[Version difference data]
===============
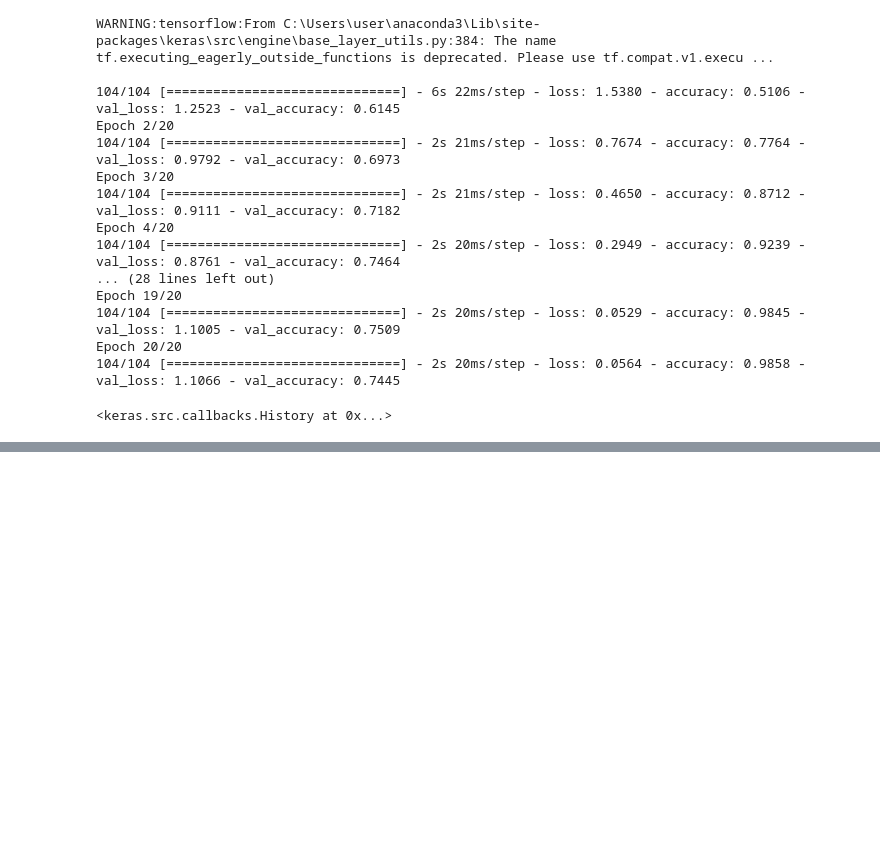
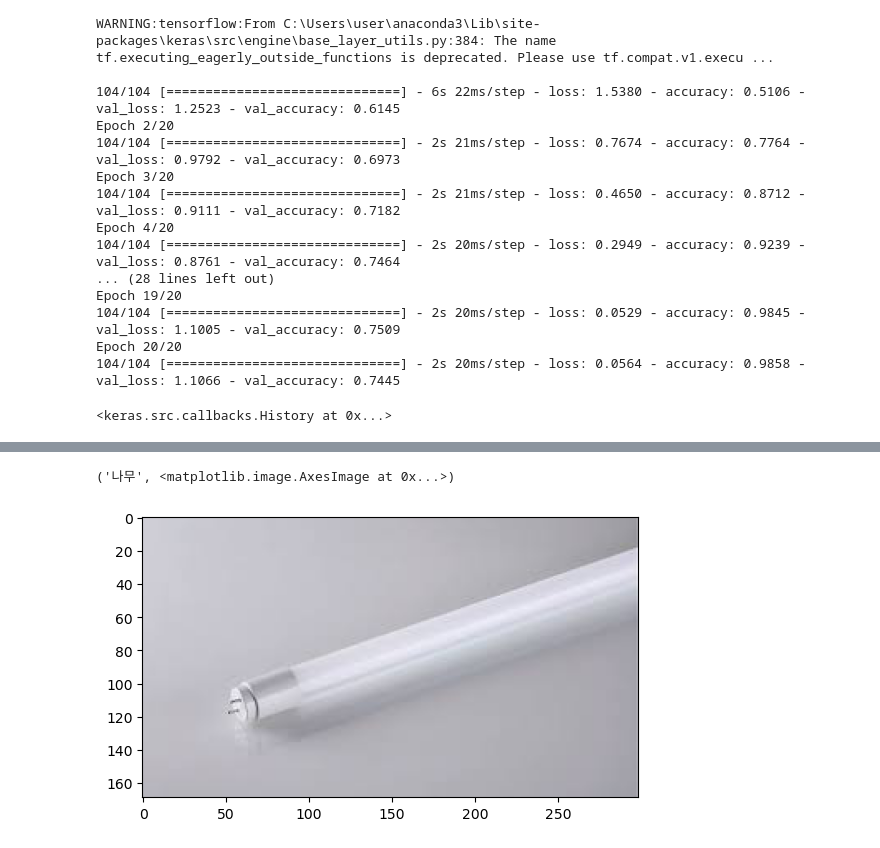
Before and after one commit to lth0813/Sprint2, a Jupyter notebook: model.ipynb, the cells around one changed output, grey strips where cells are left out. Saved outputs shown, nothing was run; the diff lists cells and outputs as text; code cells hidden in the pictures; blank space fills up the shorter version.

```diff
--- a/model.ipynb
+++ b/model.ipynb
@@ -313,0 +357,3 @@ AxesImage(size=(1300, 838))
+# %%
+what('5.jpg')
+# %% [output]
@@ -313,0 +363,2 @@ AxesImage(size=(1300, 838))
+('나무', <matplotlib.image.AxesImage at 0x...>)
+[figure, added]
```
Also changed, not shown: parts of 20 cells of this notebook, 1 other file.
===============
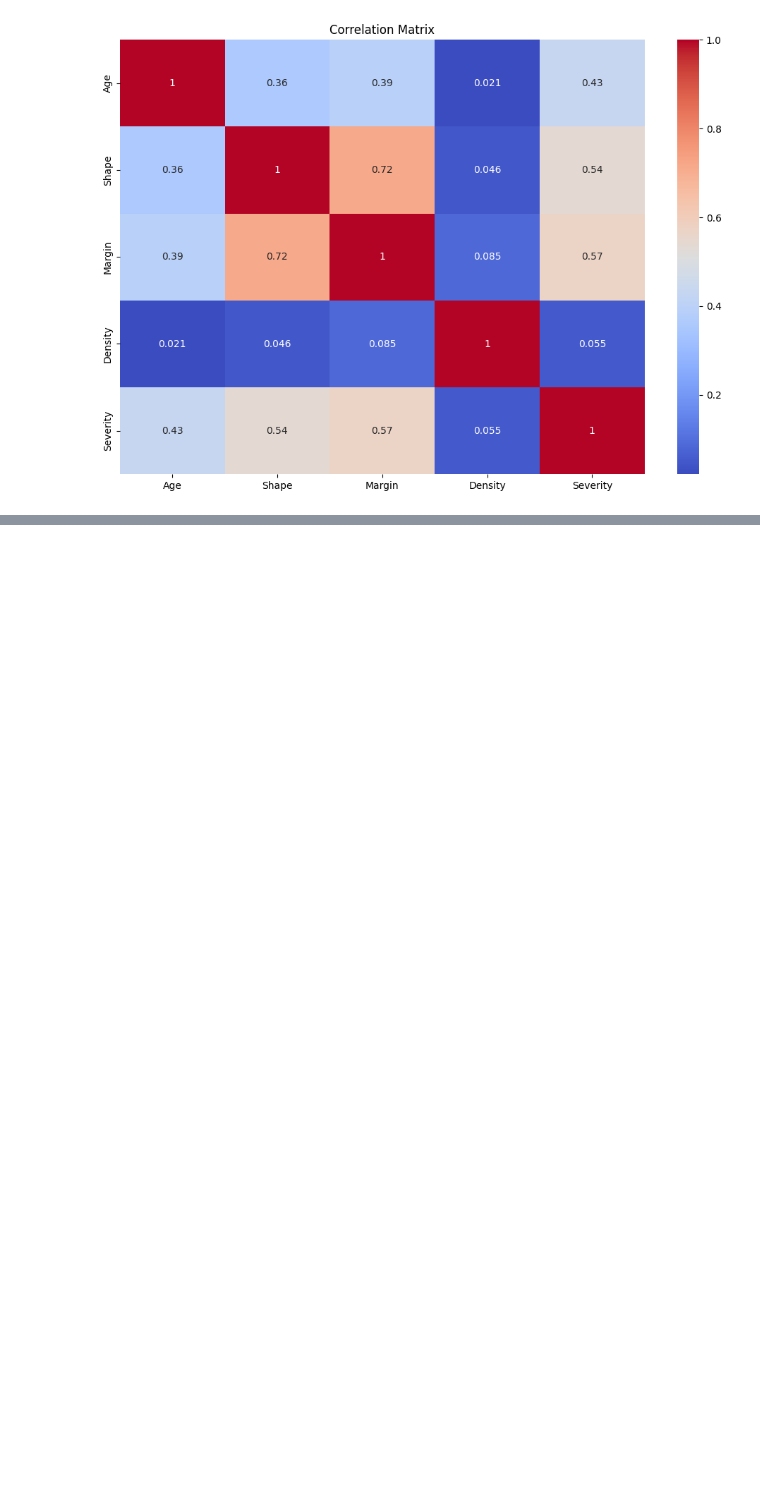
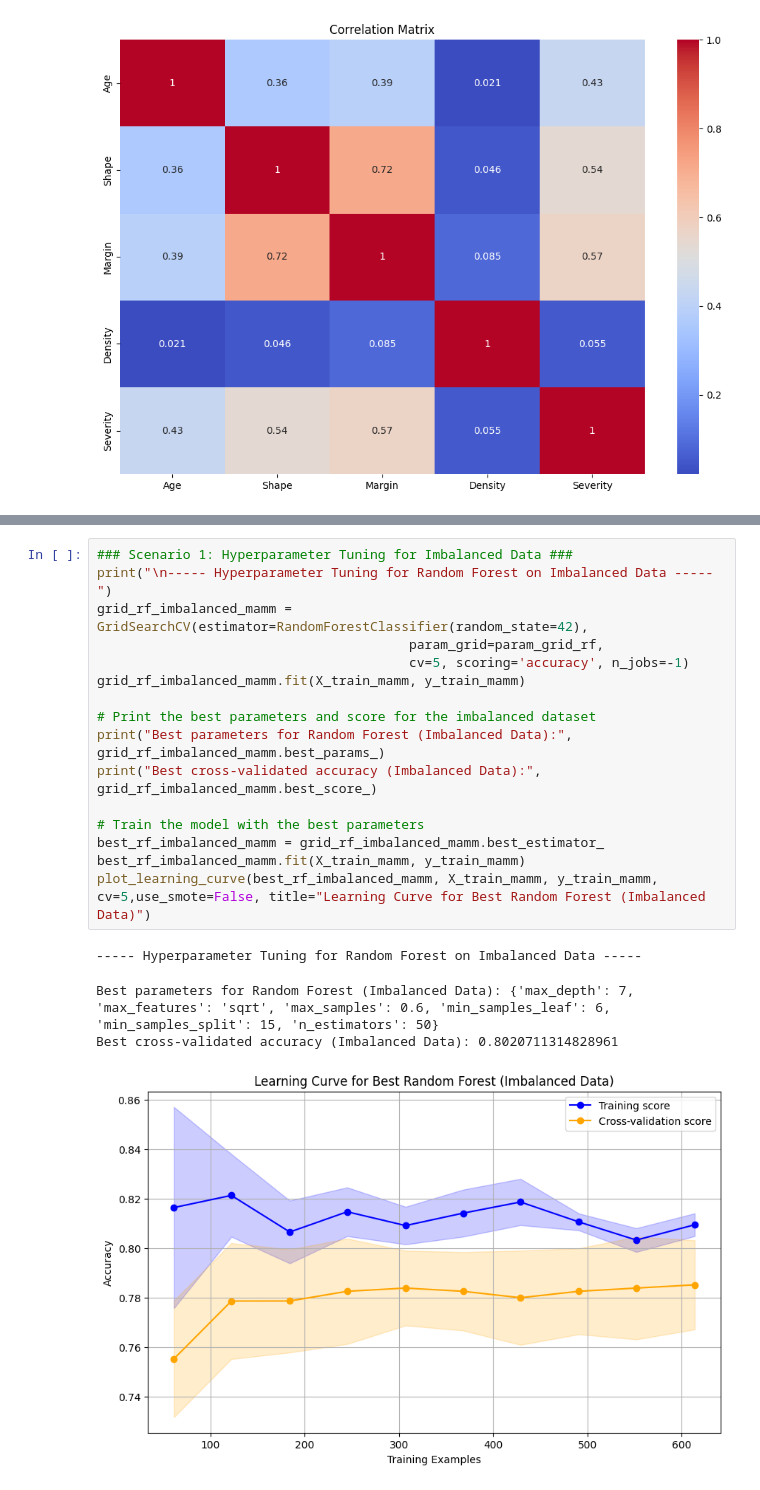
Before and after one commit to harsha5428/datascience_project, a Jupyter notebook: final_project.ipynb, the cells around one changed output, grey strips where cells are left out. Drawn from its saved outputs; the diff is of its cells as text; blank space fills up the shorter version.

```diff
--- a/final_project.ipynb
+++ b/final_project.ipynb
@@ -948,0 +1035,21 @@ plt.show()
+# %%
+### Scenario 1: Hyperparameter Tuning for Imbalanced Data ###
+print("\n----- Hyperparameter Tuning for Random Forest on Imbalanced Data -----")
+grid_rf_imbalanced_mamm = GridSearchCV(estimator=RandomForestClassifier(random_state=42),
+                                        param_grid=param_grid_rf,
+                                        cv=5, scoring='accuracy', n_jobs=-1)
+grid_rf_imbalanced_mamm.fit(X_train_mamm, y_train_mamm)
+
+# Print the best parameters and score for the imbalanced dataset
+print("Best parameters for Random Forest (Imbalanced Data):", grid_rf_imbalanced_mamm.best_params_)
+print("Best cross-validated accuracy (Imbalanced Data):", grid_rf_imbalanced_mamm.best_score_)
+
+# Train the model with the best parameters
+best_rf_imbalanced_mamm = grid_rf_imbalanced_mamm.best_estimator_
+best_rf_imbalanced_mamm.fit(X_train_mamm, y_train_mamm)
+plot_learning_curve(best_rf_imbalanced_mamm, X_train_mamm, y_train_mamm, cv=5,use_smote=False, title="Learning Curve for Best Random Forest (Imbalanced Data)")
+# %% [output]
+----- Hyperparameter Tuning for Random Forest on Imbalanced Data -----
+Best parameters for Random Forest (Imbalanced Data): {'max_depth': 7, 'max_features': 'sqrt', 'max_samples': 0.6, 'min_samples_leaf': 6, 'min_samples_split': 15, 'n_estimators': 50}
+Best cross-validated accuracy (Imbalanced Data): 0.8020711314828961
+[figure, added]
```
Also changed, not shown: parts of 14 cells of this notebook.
===============
State how many lines in the entries hold "after", please, with no other words.

◆ Output below:
2